Although species vary, this variety can grow as tall as 20 feet in height. But, when kept as a houseplant, it generally only reaches around 6 to 8 feet. The size can be controlled by cutting the tops off. The cane can be cut at any height and within weeks you will begin to see a new tuft of leaves growing at the cut area. It’s better on the plants health to cut the cane during spring or early summer.
One of the fun things about this plant is that you can control how it looks. You can either just let it grow naturally, or you can twist several stalks together. They can even be trained to grow in spirals and can easily be bent to grow in various ways. It’s sort of the alternative to a small bonsai tree!
This houseplant does best in areas where there is low or moderate lighting. Like many other varieties of Dracaena, the Dragon Tree will give you a hint when it’s not getting enough light! If you notice that the accenting colors on the leaves are fading, you need to move it to an area where it will get a little more light.
The Dragon Tree will do much better with moderate levels of water. The soil should be allowed to dry out about one third the depth of the pot between watering. While the Dragon Tree will tolerate most average home conditions, you can provide it with a little extra humidity through regular misting. Misting the tree regularly will also help prevent insect infestations.
The leaves will give you a good idea whether you are providing too little or too much water. If you have a lot of leaves that are turning yellow and falling off, you’re probably not giving the plant enough water. If the leaves are starting to turn yellow at the tips, it could be a sign of too much water.
This houseplant can tolerate a variety of temperatures, humidity levels and conditions. But, water can be it’s worst enemy. Make sure that you provide good drainage and don’t water it too much to prevent root rot. It can be planted in any good quality potting soil and fertilize it every two weeks through the spring and summer. The cane can be cut and rooted to produce new plants.
Dragon Tree Fun Facts

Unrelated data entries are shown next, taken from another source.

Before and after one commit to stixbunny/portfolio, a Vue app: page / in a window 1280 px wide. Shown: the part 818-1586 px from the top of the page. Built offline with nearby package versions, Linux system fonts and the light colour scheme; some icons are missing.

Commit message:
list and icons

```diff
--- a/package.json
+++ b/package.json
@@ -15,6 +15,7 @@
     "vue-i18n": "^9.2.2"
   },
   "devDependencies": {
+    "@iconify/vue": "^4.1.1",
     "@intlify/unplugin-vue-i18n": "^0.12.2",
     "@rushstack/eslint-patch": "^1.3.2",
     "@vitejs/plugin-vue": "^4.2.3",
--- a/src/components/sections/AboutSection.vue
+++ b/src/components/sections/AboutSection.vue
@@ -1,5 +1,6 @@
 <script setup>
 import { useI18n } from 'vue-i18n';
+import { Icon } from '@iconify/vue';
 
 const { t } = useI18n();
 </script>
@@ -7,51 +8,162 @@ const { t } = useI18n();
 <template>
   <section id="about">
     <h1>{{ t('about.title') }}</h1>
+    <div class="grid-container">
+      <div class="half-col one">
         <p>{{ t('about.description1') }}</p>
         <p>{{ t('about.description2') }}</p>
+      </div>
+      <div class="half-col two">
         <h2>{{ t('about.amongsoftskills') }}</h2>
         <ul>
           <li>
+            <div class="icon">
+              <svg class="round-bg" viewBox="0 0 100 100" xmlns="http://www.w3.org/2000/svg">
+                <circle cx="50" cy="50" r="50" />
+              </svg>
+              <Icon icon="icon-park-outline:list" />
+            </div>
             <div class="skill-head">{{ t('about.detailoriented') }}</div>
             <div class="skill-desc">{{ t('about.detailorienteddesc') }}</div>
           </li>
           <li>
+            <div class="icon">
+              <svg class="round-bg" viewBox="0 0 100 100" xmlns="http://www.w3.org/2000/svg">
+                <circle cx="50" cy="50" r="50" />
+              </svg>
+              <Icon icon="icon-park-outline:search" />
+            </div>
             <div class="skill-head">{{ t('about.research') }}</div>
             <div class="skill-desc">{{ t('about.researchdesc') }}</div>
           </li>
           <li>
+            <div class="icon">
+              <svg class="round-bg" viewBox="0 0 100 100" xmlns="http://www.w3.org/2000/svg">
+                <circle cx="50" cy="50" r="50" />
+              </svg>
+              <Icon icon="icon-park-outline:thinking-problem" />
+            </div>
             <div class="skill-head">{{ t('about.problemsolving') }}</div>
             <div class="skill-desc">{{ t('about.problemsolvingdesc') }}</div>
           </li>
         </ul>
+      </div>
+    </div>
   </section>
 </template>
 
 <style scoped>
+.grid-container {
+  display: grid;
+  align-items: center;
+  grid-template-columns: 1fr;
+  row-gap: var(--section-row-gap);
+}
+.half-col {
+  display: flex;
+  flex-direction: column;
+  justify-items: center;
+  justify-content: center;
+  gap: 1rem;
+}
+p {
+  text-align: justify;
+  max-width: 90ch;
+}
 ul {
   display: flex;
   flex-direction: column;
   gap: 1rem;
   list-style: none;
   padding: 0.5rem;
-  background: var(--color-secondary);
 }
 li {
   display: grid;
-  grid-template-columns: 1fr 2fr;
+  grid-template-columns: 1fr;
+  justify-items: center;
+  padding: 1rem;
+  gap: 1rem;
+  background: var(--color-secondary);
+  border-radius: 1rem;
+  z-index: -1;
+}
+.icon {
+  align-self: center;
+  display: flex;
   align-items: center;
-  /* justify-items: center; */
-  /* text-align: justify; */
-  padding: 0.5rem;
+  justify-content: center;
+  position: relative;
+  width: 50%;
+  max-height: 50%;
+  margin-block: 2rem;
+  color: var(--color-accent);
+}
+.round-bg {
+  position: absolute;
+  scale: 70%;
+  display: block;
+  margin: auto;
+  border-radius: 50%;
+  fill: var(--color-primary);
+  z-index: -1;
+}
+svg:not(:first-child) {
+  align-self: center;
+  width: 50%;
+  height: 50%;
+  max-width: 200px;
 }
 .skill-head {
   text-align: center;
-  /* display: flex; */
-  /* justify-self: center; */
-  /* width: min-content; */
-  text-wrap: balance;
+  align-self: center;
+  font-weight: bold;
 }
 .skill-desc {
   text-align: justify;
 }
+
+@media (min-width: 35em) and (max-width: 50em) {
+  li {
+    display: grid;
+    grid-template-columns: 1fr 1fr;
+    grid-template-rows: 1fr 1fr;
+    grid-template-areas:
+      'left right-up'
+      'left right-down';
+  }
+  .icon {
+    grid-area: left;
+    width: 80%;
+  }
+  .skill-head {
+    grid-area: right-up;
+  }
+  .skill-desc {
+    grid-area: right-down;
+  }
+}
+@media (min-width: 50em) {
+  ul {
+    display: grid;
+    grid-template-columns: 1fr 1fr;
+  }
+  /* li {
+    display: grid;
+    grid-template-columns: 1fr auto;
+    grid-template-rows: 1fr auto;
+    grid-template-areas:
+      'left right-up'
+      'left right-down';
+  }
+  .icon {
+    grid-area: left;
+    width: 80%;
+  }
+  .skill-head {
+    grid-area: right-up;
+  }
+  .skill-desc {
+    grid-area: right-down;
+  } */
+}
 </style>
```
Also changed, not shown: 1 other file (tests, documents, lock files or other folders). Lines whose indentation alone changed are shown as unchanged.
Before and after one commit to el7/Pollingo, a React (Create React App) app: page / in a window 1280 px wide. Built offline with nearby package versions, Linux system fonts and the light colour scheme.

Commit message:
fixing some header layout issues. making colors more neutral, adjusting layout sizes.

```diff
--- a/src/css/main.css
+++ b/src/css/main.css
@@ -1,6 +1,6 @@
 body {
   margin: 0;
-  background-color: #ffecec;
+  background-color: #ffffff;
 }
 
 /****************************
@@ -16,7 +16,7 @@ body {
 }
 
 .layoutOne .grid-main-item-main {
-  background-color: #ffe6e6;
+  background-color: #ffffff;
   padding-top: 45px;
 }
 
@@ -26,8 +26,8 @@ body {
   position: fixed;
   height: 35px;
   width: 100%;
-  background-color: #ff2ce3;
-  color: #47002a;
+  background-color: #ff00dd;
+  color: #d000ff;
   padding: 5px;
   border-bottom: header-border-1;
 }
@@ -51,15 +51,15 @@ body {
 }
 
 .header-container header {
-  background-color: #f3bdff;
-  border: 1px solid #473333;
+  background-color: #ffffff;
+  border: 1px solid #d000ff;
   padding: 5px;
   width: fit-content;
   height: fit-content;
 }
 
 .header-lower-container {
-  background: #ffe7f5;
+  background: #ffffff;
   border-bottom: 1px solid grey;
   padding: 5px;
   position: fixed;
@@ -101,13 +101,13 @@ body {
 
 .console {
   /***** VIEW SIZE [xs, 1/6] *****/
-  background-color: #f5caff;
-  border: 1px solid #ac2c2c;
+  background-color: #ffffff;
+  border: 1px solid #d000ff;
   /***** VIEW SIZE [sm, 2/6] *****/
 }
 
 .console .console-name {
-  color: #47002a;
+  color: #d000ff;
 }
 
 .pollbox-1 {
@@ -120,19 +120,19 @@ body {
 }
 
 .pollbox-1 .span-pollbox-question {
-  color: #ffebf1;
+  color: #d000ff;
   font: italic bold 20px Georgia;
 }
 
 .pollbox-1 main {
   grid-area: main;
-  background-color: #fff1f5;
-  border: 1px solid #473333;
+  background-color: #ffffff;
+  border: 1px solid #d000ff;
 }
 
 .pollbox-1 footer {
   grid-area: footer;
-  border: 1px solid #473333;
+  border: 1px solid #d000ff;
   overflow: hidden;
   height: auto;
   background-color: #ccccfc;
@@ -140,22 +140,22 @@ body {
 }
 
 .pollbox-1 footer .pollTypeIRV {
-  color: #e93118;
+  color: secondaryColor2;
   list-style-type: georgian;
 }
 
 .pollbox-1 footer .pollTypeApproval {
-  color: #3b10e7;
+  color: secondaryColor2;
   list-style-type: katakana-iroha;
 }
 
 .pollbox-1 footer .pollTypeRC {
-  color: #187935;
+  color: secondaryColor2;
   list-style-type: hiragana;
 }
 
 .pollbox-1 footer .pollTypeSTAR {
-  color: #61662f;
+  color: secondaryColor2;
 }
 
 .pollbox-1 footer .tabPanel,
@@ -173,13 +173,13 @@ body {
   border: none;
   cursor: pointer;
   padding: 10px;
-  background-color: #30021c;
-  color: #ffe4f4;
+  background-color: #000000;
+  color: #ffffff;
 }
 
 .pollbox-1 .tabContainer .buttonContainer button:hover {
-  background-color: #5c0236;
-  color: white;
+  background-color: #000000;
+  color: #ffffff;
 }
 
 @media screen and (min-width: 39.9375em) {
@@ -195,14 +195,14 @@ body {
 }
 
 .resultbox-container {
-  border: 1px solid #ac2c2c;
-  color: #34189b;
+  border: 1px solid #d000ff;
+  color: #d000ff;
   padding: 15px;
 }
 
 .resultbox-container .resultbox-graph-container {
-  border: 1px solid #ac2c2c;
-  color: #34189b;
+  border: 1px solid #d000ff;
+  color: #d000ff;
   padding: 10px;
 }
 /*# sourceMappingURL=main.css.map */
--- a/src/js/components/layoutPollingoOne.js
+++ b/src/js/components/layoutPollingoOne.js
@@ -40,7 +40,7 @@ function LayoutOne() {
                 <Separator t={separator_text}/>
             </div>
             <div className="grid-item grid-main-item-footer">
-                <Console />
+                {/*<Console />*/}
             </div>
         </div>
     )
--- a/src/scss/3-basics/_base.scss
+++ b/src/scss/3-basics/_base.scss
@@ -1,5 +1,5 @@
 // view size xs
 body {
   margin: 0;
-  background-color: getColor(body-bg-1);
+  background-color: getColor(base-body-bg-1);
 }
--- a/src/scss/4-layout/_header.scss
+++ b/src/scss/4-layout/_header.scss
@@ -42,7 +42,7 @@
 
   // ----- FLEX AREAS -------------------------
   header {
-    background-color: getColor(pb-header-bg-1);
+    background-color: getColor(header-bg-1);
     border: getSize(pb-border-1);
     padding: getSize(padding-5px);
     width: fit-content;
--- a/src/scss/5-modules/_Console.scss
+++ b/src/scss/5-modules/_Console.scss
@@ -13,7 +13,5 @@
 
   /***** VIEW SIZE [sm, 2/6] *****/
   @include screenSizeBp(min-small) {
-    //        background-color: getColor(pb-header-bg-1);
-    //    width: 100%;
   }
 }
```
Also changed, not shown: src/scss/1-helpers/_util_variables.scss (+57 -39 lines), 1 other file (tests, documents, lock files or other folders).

While many people think that the Dragon Tree is a member of the palm family, it’s actually closely related to lilies!
The name “Dracaena” comes from a Greek word meaning female dragon. The name was derived from a red gum that comes from the cut stem of the tree. When the gum is thickened, it is said that it closely resembles dragon blood. In ancient Roman and Medieval times the gum was used in alchemy and magic. Today, it is used in photo engraving and as a varnish.
Written by Connie Corder, Copyright 2010 HousePlantsForYou.com